Edit difference data

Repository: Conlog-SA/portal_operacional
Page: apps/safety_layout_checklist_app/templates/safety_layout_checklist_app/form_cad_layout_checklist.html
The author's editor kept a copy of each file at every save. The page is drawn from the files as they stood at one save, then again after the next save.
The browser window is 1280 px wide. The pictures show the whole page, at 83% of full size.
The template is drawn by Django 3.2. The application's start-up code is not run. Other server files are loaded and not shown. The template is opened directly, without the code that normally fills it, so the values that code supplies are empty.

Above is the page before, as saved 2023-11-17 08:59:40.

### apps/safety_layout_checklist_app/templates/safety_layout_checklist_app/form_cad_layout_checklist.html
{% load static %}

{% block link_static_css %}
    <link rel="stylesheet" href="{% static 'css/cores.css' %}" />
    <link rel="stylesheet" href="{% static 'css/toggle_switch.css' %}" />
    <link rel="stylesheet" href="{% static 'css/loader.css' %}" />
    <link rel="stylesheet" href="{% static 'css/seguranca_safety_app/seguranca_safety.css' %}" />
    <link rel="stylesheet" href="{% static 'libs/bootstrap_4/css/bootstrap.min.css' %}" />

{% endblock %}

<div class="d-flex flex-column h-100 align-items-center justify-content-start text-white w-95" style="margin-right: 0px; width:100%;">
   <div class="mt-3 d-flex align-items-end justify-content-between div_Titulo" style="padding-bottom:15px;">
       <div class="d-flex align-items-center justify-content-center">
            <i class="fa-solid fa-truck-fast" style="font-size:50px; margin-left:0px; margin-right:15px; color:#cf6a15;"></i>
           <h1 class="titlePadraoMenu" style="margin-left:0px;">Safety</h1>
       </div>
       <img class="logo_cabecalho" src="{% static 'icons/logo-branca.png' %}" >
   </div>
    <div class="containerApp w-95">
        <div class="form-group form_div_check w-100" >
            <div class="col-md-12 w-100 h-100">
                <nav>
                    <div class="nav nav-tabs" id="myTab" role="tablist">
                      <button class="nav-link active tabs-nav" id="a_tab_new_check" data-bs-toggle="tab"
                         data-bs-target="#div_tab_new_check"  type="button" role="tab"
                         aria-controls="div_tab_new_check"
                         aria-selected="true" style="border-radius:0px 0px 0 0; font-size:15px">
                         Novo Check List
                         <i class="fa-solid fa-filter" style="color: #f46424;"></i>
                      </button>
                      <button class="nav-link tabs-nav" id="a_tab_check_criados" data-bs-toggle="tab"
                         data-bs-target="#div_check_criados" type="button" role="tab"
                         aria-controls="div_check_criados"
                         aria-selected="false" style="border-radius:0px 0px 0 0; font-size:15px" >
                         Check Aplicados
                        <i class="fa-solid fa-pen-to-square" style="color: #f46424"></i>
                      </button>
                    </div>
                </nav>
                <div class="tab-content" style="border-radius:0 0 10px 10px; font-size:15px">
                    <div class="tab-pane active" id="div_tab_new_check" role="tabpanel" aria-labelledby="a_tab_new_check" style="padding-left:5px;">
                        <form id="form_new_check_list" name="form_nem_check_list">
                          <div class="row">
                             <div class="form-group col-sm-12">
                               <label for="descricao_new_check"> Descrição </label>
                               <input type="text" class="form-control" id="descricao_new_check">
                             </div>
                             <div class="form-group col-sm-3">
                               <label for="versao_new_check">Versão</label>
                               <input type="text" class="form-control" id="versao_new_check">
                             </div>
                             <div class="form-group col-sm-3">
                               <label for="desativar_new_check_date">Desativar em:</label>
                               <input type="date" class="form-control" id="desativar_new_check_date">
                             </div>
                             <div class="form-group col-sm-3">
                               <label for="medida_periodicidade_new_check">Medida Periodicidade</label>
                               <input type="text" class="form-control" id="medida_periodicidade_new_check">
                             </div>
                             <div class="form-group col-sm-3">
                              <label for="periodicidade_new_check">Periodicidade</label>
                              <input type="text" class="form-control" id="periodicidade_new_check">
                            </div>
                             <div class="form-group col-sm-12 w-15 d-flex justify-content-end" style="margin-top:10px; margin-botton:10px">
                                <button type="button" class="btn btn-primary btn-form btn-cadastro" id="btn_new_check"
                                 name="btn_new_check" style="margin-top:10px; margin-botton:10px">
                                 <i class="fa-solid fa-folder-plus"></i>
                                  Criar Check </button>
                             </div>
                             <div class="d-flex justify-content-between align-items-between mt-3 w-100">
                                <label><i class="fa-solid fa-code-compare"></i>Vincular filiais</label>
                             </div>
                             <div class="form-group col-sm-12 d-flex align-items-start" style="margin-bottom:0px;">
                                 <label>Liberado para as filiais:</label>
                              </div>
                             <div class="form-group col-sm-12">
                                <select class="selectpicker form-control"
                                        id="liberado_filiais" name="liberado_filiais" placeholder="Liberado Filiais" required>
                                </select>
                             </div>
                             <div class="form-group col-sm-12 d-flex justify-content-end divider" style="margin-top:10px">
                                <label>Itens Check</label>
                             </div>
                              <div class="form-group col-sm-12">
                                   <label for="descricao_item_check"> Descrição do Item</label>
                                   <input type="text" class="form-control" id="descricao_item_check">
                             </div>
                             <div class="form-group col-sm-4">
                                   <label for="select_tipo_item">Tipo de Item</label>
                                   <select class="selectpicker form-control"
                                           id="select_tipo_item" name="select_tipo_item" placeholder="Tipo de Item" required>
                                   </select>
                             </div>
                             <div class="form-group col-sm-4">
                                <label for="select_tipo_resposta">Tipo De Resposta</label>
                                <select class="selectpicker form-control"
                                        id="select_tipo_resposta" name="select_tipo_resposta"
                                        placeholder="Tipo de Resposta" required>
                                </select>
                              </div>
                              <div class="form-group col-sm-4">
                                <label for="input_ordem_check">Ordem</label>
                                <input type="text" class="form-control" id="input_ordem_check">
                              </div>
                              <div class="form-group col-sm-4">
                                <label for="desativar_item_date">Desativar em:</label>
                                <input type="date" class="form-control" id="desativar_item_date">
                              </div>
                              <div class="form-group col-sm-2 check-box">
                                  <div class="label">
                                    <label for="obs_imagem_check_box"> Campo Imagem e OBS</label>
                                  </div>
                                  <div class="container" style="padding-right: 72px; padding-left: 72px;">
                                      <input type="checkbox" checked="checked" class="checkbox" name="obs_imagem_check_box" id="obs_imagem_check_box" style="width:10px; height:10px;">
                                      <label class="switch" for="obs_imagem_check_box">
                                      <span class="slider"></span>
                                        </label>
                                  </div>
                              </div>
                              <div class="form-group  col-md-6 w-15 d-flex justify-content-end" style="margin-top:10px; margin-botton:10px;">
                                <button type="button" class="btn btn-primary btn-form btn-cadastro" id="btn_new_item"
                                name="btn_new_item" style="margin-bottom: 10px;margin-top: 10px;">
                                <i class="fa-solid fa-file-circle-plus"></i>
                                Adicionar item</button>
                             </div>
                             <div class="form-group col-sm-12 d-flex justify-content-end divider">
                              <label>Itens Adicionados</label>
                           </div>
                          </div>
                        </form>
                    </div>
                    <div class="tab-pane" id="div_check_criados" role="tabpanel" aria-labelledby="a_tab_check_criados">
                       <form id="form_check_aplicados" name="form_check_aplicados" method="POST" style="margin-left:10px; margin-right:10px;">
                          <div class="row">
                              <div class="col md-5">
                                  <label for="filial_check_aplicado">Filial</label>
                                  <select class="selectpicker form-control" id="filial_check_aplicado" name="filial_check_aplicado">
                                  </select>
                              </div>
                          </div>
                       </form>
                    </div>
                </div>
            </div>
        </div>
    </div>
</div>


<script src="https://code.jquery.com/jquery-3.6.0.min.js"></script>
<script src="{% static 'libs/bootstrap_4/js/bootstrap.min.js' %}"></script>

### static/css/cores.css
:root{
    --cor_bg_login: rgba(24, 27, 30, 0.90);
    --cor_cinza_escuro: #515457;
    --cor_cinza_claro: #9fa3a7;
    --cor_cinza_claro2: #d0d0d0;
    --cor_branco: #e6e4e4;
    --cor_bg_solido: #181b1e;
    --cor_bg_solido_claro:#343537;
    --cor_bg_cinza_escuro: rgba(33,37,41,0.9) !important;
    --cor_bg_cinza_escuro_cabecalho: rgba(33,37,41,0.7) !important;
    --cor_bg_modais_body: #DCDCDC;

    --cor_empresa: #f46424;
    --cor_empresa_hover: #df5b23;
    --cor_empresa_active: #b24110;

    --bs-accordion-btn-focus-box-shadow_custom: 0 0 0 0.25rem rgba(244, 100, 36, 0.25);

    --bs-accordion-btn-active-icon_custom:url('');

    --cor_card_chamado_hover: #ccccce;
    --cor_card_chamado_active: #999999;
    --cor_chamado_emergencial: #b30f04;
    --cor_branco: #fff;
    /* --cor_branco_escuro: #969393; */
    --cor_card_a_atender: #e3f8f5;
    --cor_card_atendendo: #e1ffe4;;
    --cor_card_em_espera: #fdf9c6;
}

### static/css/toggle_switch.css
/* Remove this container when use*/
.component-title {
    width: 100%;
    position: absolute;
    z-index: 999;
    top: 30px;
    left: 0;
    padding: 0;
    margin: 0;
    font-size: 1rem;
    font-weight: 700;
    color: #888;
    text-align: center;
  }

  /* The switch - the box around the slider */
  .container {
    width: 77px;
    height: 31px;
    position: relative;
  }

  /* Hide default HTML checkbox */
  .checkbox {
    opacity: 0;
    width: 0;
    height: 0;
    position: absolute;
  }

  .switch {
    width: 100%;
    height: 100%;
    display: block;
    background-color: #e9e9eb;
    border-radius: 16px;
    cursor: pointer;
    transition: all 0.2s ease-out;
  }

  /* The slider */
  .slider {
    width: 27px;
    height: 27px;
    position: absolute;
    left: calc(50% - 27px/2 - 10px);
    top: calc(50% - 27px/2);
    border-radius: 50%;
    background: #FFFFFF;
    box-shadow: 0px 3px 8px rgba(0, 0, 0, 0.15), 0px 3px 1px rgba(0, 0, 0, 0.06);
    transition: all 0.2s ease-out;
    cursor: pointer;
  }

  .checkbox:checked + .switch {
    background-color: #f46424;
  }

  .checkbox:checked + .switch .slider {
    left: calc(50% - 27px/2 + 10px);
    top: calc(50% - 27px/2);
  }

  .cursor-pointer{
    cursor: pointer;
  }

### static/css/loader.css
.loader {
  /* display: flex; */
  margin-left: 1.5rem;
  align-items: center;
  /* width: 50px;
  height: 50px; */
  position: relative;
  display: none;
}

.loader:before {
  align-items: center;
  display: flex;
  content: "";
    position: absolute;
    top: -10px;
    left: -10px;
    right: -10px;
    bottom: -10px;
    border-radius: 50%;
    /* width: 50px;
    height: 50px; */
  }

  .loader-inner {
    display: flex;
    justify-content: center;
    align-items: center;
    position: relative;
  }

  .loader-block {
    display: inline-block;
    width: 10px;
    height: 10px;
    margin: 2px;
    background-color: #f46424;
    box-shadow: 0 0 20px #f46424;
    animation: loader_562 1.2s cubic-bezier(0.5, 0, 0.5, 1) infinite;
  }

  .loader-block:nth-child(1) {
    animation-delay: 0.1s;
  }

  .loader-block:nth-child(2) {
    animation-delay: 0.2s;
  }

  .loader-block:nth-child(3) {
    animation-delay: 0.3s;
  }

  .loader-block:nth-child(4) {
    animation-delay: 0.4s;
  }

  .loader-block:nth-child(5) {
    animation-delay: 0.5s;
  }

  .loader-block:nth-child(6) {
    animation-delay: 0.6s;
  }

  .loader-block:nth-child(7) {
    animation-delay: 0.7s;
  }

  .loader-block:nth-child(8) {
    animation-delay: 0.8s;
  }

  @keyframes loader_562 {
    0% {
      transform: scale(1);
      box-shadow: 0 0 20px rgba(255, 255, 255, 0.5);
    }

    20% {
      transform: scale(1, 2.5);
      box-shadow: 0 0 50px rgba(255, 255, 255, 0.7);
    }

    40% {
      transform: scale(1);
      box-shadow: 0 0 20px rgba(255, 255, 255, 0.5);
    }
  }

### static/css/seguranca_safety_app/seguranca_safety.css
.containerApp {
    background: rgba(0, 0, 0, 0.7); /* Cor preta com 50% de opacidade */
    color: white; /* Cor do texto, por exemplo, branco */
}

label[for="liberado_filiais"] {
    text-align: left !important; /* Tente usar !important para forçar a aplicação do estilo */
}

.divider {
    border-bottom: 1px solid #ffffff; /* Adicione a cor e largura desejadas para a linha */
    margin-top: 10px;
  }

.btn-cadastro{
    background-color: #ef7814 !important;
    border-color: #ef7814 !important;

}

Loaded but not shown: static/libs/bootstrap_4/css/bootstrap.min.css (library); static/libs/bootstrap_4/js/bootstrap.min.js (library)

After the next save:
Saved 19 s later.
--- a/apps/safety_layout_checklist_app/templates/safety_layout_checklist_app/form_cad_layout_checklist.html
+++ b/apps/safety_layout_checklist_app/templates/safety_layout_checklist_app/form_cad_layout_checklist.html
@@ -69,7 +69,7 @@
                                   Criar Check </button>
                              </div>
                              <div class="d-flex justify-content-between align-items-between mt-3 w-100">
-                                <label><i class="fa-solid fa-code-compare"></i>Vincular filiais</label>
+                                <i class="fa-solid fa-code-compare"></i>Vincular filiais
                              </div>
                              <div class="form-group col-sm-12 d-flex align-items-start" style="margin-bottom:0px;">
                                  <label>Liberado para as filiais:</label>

Problem to work on:
Whenever a line of the records holds the string "color", pick it out and copy it.

Response to this task:
            <i class="fa-solid fa-truck-fast" style="font-size:50px; margin-left:0px; margin-right:15px; color:#cf6a15;"></i>
                         <i class="fa-solid fa-filter" style="color: #f46424;"></i>
                        <i class="fa-solid fa-pen-to-square" style="color: #f46424"></i>
    color: #888;
    background-color: #e9e9eb;
    background-color: #f46424;
    background-color: #f46424;
    color: white; /* Cor do texto, por exemplo, branco */
    background-color: #ef7814 !important;
    border-color: #ef7814 !important;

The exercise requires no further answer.